Skip to comments.Governor Orders Venezuelan Troops to Seize Heinz Tomato Plant, Saying It Abandoned
Posted on 09/05/2005 4:07:03 PM PDT by TheOtherOne
Governor Orders Venezuelan Troops to Seize Heinz Tomato Plant, Saying It Abandoned
Published: Sep 5, 2005 CARACAS, Venezuela (AP) - A state governor allied to leftist President Hugo Chavez has ordered Venezuelan troops to seize an abandoned tomato-processing plant owned by the H.J. Heinz Co., a state official said Monday.
The plant in the eastern state of Monagas still belongs to Heinz but hasn't been used for years, said Angelica Rivero, a spokeswoman for the governor.

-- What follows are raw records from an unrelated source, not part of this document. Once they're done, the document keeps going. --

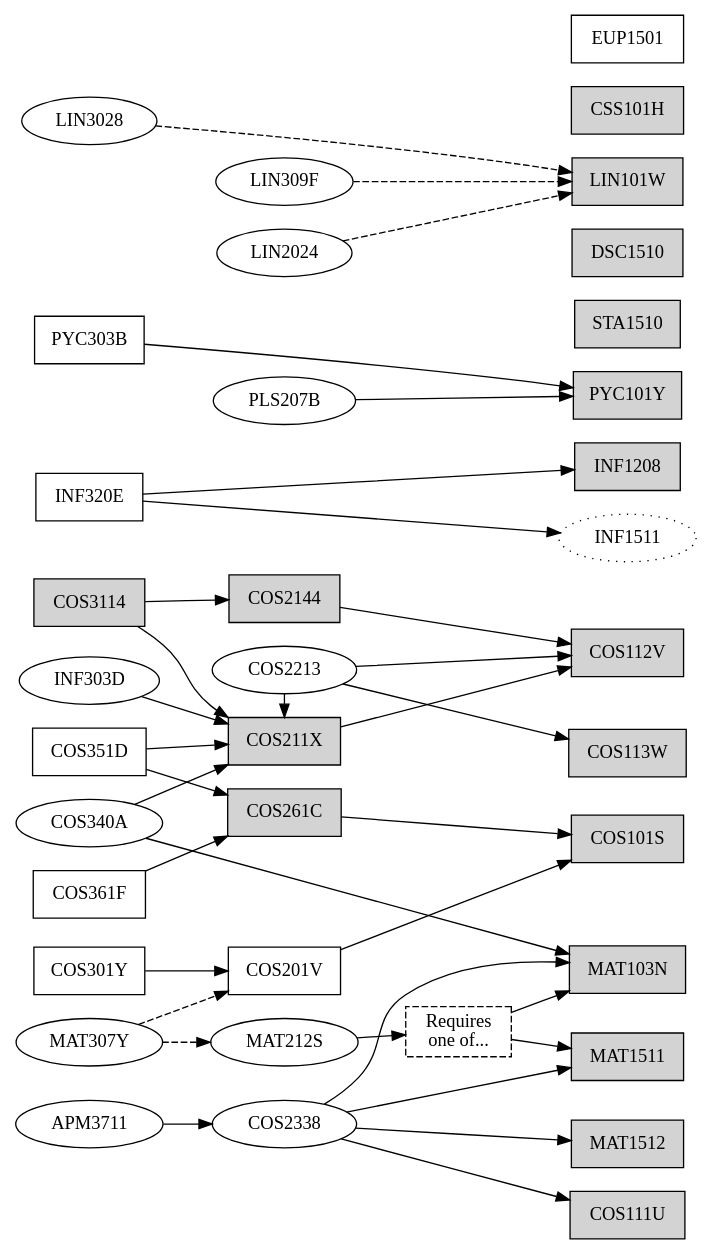
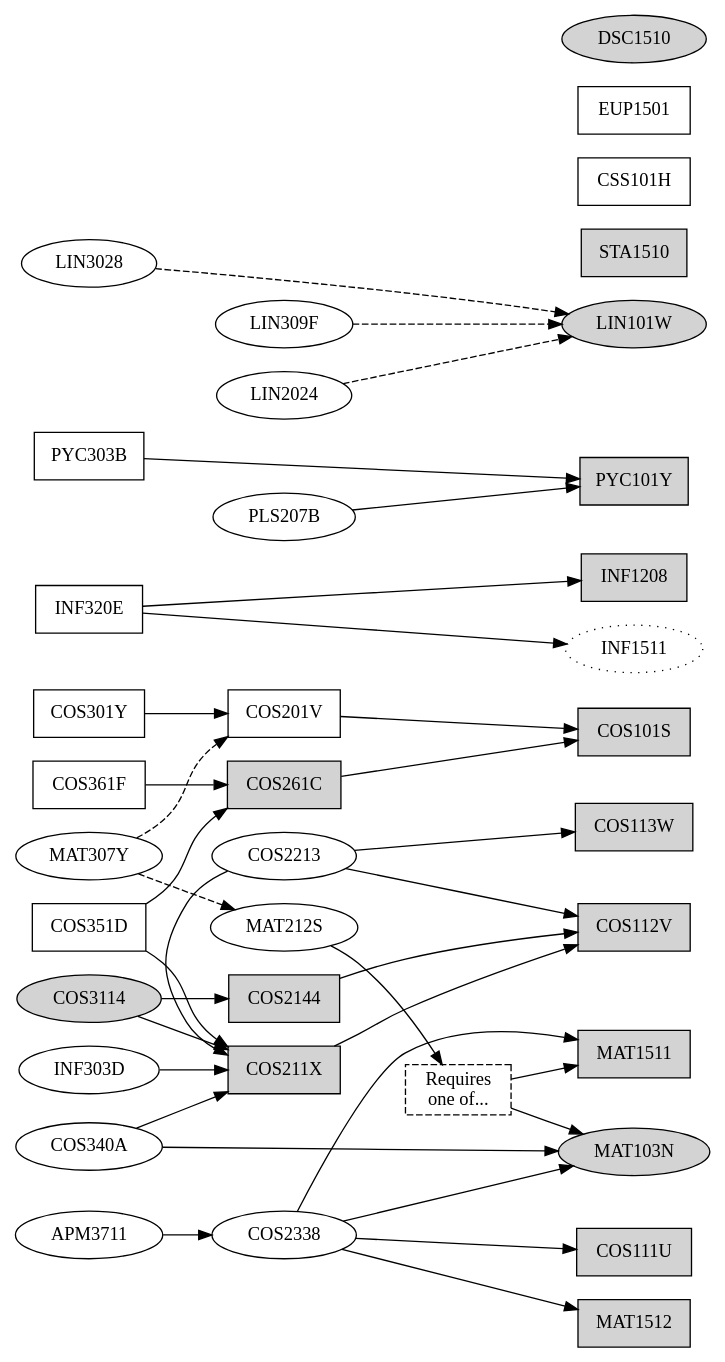
One commit to apauley/unisa-module-graph changed the diagram in ComputationalIntelligence.dot. Above: the diagram before and after it, drawn with Graphviz.

Commit message:
Fill some more completed modules

```diff
--- a/ComputationalIntelligence.dot
+++ b/ComputationalIntelligence.dot
@@ -1,59 +1,57 @@
 digraph ComputationalIntelligence {
     node [shape=box];
     rankdir=LR;
 
-    // Completed modules
-    {node [style=filled];
-    COS111U COS112V COS113W MAT1511 MAT1512 COS101S
-    INF1208 PYC101Y STA1510 MAT103N DSC1510 LIN101W
-    COS211X COS261C COS2144 COS3114}
-
     {rank=same; COS301Y INF320E COS351D COS361F PYC303B}
     {rank=same; node [shape=ellipse];
-    COS3114 APM3711 MAT307Y INF303D LIN3028 COS340A}
+    COS3114 [style=filled]
+    APM3711 MAT307Y INF303D LIN3028 COS340A}
 
-    {rank=same; COS201V COS211X COS261C COS2144}
+    {rank=same;
+    COS201V
+    {node [style=filled]; COS211X COS261C COS2144}}
+
     {rank=same; node [shape=ellipse];
     COS2213 COS2338 MAT212S LIN309F LIN2024 PLS207B}
 
     {rank=same;
         {node [style=filled];
               COS101S COS112V COS113W INF1208 MAT1511 MAT1512
-              PYC101Y COS111U CSS101H STA1510}
-        EUP1501}
+              PYC101Y COS111U STA1510}
+        CSS101H EUP1501}
 
     {rank=same; node [shape=ellipse];
         INF1511 [style=dotted]
         {node [style=filled];
               MAT103N DSC1510 LIN101W}}
 
     COS301Y -> {COS201V}
     INF320E -> {INF1208 INF1511}
     COS351D -> {COS211X COS261C}
     COS361F -> {COS261C}
     PYC303B -> {PYC101Y}
 
     COS3114 -> {COS211X COS2144}
     APM3711 -> {COS2338}
     MAT307Y -> {MAT212S COS201V} [style=dashed]
     INF303D -> {COS211X}
     LIN3028 -> {LIN101W} [style=dashed]
     COS340A -> {COS211X MAT103N}
 
 
     COS201V -> {COS101S}
     COS211X -> {COS112V}
     COS261C -> {COS101S}
     COS2144 -> {COS112V}
 
     {rank=same; COS2213 COS211X}
     COS2213 -> {COS112V COS113W}
     COS2213 -> {COS211X}
     COS2338 -> {COS111U MAT103N MAT1511 MAT1512}
     MAT103OR151 [label="Requires\none of...", style=dashed];
     MAT212S -> {MAT103OR151}
     MAT103OR151 -> {MAT103N MAT1511}
     LIN309F -> {LIN101W} [style=dashed]
     LIN2024 -> {LIN101W} [style=dashed]
     PLS207B -> {PYC101Y}
 }
```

"The governor decided to seize the plant so it can be protected from looters and later be put to use," Rivero said.
Monagas Gov. Jose Gregorio Briceno told the state-run Bolivarian News Agency the plant changed hands several times under previous governments before Heinz purchased it in 1997 and later ceased operations.
Debbie Foster, a spokeswoman for the Pittsburgh-based food company, said the plant had not been used for eight to 10 years but gave no other comment.
Officials were expected to expropriate the plant, a move that would require the Venezuelan National Assembly to declare the property to be of "public interest." It wasn't immediately clear whether soldiers were posted at the plant Monday.
Chavez, a close ally of Cuba's Fidel Castro who says he supports socialism, has said the government may expropriate the property of companies whose factories are idle or partially paralyzed in order to put them back to work.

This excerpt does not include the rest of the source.